WORK INSTRUCTION:
Reproduce the full listing below exactly. Do not include the pictures.

-- Opening Marker --

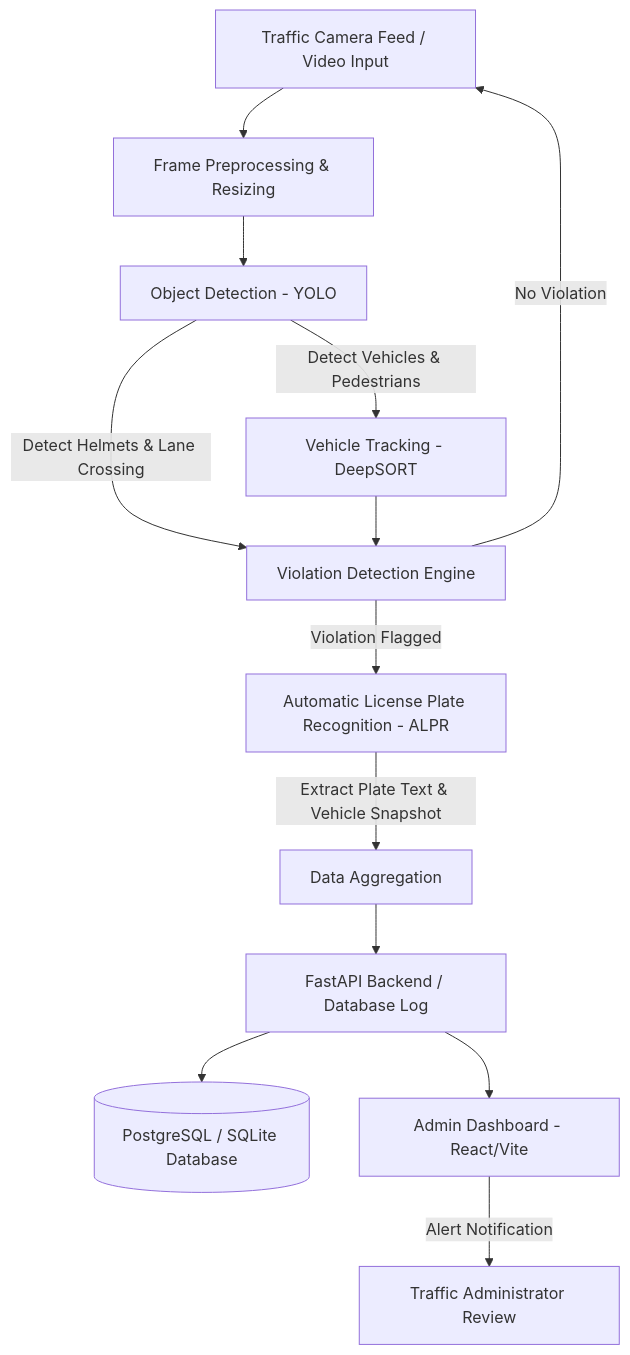
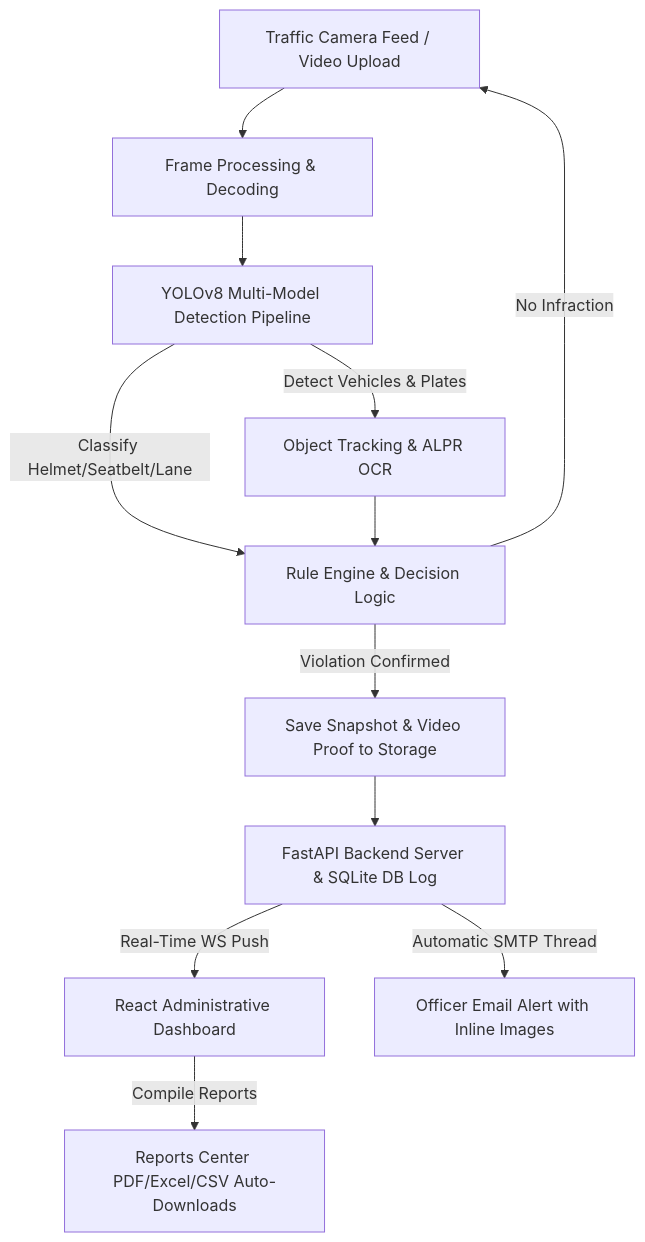
The diagram in README.md (Jaspreet-93/Traffic-violation-Project), drawn with Mermaid before and after one commit. The commit also changed other lines of this file, not shown here.

````diff
--- a/README.md
+++ b/README.md
@@ -11,17 +11,16 @@
 ```mermaid
 graph TD
-    A[Traffic Camera Feed / Video Input] --> B[Frame Preprocessing & Resizing]
-    B --> C[Object Detection - YOLO]
-    C -->|Detect Vehicles & Pedestrians| D[Vehicle Tracking - DeepSORT]
-    C -->|Detect Helmets & Lane Crossing| E[Violation Detection Engine]
+    A[Traffic Camera Feed / Video Upload] --> B[Frame Processing & Decoding]
+    B --> C[YOLOv8 Multi-Model Detection Pipeline]
+    C -->|Detect Vehicles & Plates| D[Object Tracking & ALPR OCR]
+    C -->|Classify Helmet/Seatbelt/Lane| E[Rule Engine & Decision Logic]
     
     D --> E
-    E -->|Violation Flagged| F[Automatic License Plate Recognition - ALPR]
-    E -->|No Violation| A
+    E -->|Violation Confirmed| F[Save Snapshot & Video Proof to Storage]
+    E -->|No Infraction| A
     
-    F -->|Extract Plate Text & Vehicle Snapshot| G[Data Aggregation]
-    G --> H[FastAPI Backend / Database Log]
-    H --> I[(PostgreSQL / SQLite Database)]
-    H --> J[Admin Dashboard - React/Vite]
-    J -->|Alert Notification| K[Traffic Administrator Review]
+    F --> G[FastAPI Backend Server & SQLite DB Log]
+    G -->|Real-Time WS Push| H[React Administrative Dashboard]
+    G -->|Automatic SMTP Thread| I[Officer Email Alert with Inline Images]
+    H -->|Compile Reports| J[Reports Center PDF/Excel/CSV Auto-Downloads]
 ```
````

-- Closing Marker --

TASK SOLUTION:
The diagram in README.md (Jaspreet-93/Traffic-violation-Project), drawn with Mermaid before and after one commit. The commit also changed other lines of this file, not shown here.

````diff
--- a/README.md
+++ b/README.md
@@ -11,17 +11,16 @@
 ```mermaid
 graph TD
-    A[Traffic Camera Feed / Video Input] --> B[Frame Preprocessing & Resizing]
-    B --> C[Object Detection - YOLO]
-    C -->|Detect Vehicles & Pedestrians| D[Vehicle Tracking - DeepSORT]
-    C -->|Detect Helmets & Lane Crossing| E[Violation Detection Engine]
+    A[Traffic Camera Feed / Video Upload] --> B[Frame Processing & Decoding]
+    B --> C[YOLOv8 Multi-Model Detection Pipeline]
+    C -->|Detect Vehicles & Plates| D[Object Tracking & ALPR OCR]
+    C -->|Classify Helmet/Seatbelt/Lane| E[Rule Engine & Decision Logic]
     
     D --> E
-    E -->|Violation Flagged| F[Automatic License Plate Recognition - ALPR]
-    E -->|No Violation| A
+    E -->|Violation Confirmed| F[Save Snapshot & Video Proof to Storage]
+    E -->|No Infraction| A
     
-    F -->|Extract Plate Text & Vehicle Snapshot| G[Data Aggregation]
-    G --> H[FastAPI Backend / Database Log]
-    H --> I[(PostgreSQL / SQLite Database)]
-    H --> J[Admin Dashboard - React/Vite]
-    J -->|Alert Notification| K[Traffic Administrator Review]
+    F --> G[FastAPI Backend Server & SQLite DB Log]
+    G -->|Real-Time WS Push| H[React Administrative Dashboard]
+    G -->|Automatic SMTP Thread| I[Officer Email Alert with Inline Images]
+    H -->|Compile Reports| J[Reports Center PDF/Excel/CSV Auto-Downloads]
 ```
````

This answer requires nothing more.